27 / 09 / 2019
People with persistent physical symptoms often suffer from years of pain and distress without effective help. For many, psychological support can be helpful and sometimes life-changing. Primary Care Psychological Medicine works under the theory that offering a psychological intervention will identify and resolve the root causes of unusually high levels of health care use and that a reduction in demand for primary and secondary care will result.

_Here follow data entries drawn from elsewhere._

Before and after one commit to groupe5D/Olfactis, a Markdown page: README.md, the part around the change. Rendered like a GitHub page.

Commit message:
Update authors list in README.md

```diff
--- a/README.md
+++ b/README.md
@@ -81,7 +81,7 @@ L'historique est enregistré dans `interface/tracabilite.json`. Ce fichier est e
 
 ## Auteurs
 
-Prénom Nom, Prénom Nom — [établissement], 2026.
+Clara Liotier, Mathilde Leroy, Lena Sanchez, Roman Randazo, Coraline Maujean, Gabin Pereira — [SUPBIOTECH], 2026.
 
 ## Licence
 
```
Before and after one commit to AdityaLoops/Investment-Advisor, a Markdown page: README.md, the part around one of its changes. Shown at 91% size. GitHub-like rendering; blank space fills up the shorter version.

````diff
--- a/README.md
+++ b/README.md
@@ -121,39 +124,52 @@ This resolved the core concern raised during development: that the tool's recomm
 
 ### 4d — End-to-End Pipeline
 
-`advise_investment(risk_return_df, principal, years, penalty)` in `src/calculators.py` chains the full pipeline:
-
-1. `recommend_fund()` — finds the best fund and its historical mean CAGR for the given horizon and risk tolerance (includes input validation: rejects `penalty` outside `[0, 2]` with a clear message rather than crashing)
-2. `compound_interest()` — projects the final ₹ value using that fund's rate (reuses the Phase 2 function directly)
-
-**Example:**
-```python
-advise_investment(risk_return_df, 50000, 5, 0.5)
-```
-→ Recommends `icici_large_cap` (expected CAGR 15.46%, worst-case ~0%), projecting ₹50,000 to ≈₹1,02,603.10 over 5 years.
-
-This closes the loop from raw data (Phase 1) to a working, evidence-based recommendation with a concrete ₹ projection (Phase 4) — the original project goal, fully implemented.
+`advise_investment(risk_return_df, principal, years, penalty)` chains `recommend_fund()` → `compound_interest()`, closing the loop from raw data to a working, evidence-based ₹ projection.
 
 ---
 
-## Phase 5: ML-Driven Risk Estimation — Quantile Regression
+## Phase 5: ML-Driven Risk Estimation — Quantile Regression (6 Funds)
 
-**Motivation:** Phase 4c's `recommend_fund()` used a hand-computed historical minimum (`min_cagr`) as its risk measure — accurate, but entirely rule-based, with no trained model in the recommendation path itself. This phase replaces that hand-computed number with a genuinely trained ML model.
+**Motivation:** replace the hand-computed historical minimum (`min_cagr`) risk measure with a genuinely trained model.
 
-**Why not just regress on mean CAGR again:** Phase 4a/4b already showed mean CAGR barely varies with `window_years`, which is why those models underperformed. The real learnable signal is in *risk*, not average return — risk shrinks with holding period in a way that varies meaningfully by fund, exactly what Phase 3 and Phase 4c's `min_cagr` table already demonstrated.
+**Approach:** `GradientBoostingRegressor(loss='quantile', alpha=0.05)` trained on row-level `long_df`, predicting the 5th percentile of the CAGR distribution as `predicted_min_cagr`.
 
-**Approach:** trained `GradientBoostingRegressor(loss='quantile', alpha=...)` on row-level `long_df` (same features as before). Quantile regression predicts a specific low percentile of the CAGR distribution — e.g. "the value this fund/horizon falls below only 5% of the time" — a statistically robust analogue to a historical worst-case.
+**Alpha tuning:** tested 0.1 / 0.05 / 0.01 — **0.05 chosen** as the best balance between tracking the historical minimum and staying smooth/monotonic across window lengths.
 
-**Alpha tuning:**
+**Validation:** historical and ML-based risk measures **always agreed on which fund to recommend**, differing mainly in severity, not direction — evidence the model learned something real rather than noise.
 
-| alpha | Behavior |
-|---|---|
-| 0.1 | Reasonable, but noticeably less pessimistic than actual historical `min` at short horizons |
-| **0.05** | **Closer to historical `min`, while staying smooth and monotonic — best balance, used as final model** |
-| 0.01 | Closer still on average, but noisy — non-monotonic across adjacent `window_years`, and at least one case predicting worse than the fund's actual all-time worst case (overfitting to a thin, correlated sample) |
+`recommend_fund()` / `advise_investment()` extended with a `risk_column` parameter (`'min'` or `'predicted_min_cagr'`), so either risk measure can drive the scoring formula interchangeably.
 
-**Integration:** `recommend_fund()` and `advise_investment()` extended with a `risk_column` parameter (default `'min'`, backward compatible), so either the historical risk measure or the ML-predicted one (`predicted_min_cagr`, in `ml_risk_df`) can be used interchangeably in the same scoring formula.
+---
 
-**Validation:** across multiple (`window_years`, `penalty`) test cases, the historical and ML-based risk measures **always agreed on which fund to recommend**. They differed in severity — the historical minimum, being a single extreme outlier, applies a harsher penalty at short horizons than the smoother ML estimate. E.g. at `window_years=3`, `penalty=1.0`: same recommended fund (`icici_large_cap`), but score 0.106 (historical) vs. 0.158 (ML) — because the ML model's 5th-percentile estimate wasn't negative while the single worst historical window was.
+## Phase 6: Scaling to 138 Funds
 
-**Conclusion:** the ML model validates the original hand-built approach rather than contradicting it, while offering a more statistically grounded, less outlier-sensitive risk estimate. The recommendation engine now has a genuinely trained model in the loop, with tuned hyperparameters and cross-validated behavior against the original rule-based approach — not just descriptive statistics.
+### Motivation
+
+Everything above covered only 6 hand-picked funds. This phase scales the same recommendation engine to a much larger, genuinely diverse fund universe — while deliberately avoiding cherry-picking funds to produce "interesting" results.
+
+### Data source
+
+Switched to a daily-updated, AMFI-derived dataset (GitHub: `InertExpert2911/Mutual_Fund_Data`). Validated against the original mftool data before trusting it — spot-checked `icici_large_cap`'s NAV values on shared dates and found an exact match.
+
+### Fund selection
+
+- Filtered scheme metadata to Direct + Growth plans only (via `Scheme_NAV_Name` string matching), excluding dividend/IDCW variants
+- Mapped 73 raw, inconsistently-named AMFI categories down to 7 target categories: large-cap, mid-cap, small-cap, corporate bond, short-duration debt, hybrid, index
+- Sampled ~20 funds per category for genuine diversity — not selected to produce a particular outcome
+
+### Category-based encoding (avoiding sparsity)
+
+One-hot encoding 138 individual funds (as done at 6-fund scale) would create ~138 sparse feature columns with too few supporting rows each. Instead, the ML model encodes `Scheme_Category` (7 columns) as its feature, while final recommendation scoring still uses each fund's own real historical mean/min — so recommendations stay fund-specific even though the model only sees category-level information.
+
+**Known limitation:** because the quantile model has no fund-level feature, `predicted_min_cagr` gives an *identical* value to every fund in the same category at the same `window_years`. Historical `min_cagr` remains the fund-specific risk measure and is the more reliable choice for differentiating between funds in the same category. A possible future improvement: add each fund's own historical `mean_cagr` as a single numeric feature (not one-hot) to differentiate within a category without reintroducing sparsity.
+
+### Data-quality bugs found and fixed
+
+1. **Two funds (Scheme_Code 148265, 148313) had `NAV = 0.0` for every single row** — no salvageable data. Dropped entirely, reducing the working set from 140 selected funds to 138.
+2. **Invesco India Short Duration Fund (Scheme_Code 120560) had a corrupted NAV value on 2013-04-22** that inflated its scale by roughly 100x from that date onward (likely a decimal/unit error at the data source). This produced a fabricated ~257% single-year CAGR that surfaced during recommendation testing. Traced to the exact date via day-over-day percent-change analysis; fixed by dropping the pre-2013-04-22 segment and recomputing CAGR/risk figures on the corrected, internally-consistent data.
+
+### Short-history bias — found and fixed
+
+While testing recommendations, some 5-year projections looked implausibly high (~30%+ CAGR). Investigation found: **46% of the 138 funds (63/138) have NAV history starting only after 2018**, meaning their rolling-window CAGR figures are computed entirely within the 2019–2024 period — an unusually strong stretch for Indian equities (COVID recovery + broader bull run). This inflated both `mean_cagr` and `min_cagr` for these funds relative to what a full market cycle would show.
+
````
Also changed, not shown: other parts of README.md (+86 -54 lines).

In this latest briefing by the Mental Health Economics Collaborative (hosted by Centre for Mental Health, the NHS Confederation Mental Health Network and London School of Economics Personal Social Services Research Unit), the Centre’s chief economist Nick O’Shea reports on the Primary Care Psychological Medicine service in Rushcliffe, Nottingham. The service offers psychological interventions to people who have high levels of unexplained or persistent physical symptoms of illness, which this report finds, reduces the use of GP, outpatient and emergency department services in one year by more than its own staff costs.